Problem details:
Lines with the word "path" in them are the ones to copy from the records.

### Input material

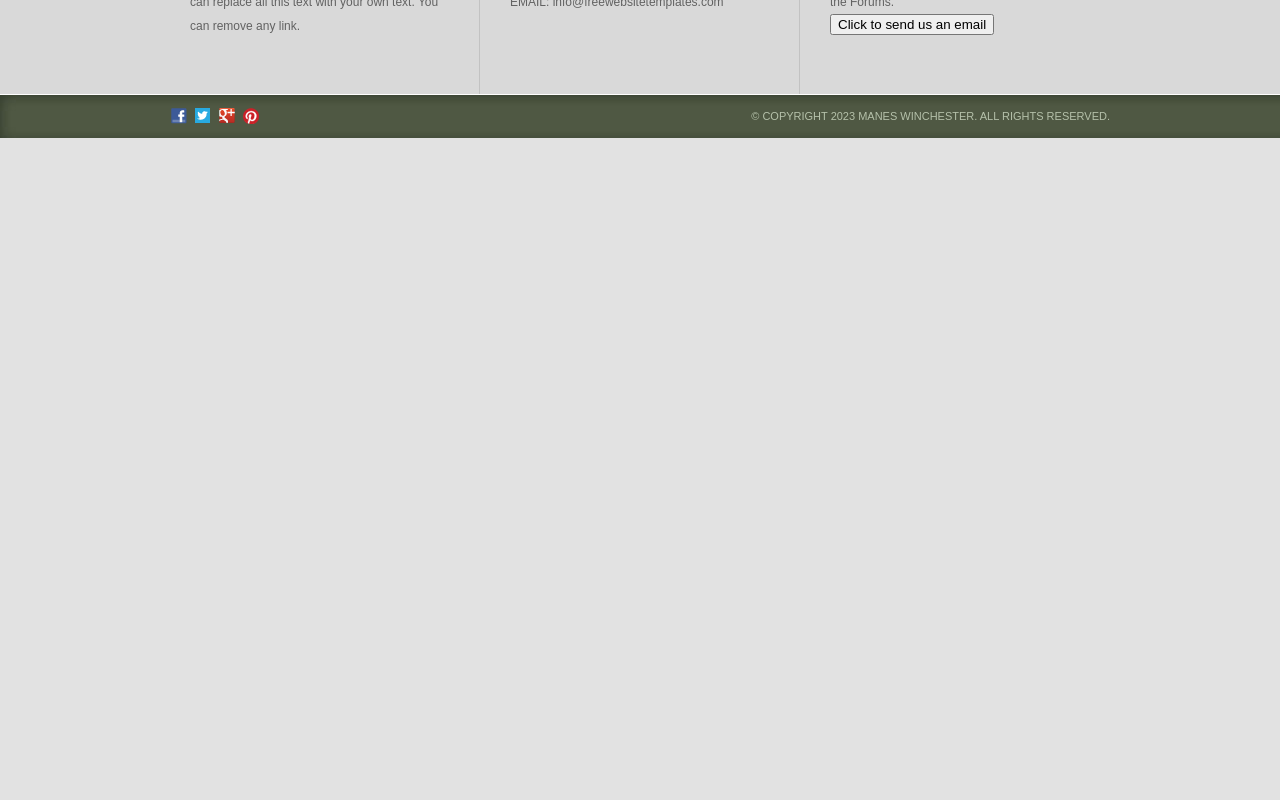
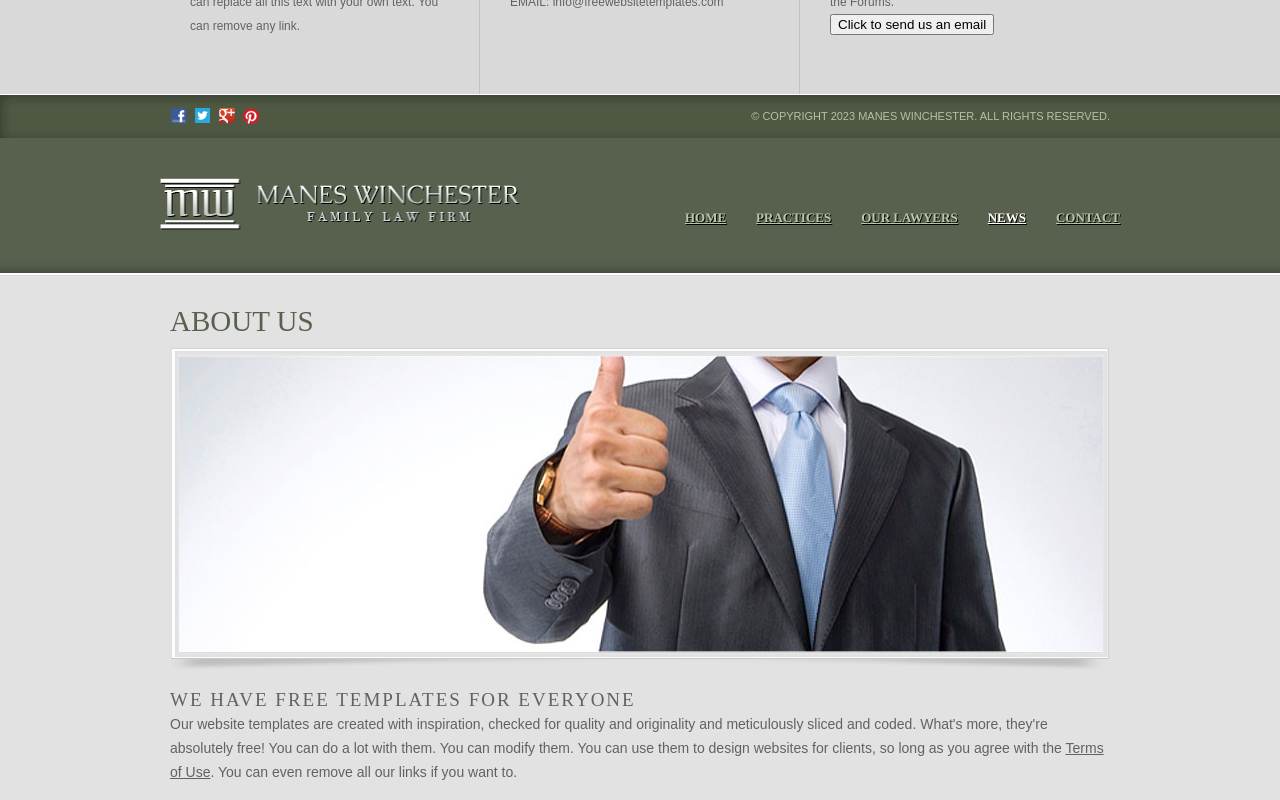
Before and after one commit to mcmullinboy15/IS5700-F2024-Lawfirm, a React (Vite) app: page /about in a window 1280 px wide. Shown: the part 1240-2040 px from the top of the page. Before the commit the page ends 1378 px from the top, so only its background shows below. Built offline with nearby package versions, Linux system fonts and the light colour scheme.

Commit message:
set up router and adjusted links to other components

```diff
--- a/src/App.jsx
+++ b/src/App.jsx
@@ -1,7 +1,18 @@
+import React from "react";
+import { BrowserRouter as Router, Route, Routes, Link } from "react-router-dom";
 import About from "./pages/About";
+import Contact from "./pages/Contact";
 
 function App() {
-  return <About />;
+  return (
+    <Router>
+      <About />
+      <Routes>
+        <Route path="/about" element={<About />} />
+        <Route path="/contact" element={<Contact />} />
+      </Routes>
+    </Router>
+  );
 }
 
 export default App;
--- a/src/pages/About.jsx
+++ b/src/pages/About.jsx
@@ -1,4 +1,6 @@
 import Header, { HeaderButton } from "../components/Header";
+import { Link } from "react-router-dom";
+
 import Footer from "../components/Footer";
 
 //hello world
@@ -17,7 +19,7 @@ export default function About() {
           <a href="singlepost.html">News Single Post</a>
         </div> */}
         </HeaderButton>
-        <HeaderButton href="contact.html">Contact</HeaderButton>
+        <HeaderButton to="/contact">Contact</HeaderButton>
       </Header>
 
       <div id="contents">
--- a/src/pages/Contact.jsx
+++ b/src/pages/Contact.jsx
@@ -9,7 +9,7 @@ export default function Contact() {
           <a href="index.html">Home</a>
         </li>
         <li>
-          <a href="about.html">About</a>
+          <a to="/about">About</a>
         </li>
         <li>
           <a href="practices.html">Practices</a>
```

######

Reply:
+        <Route path="/about" element={<About />} />
+        <Route path="/contact" element={<Contact />} />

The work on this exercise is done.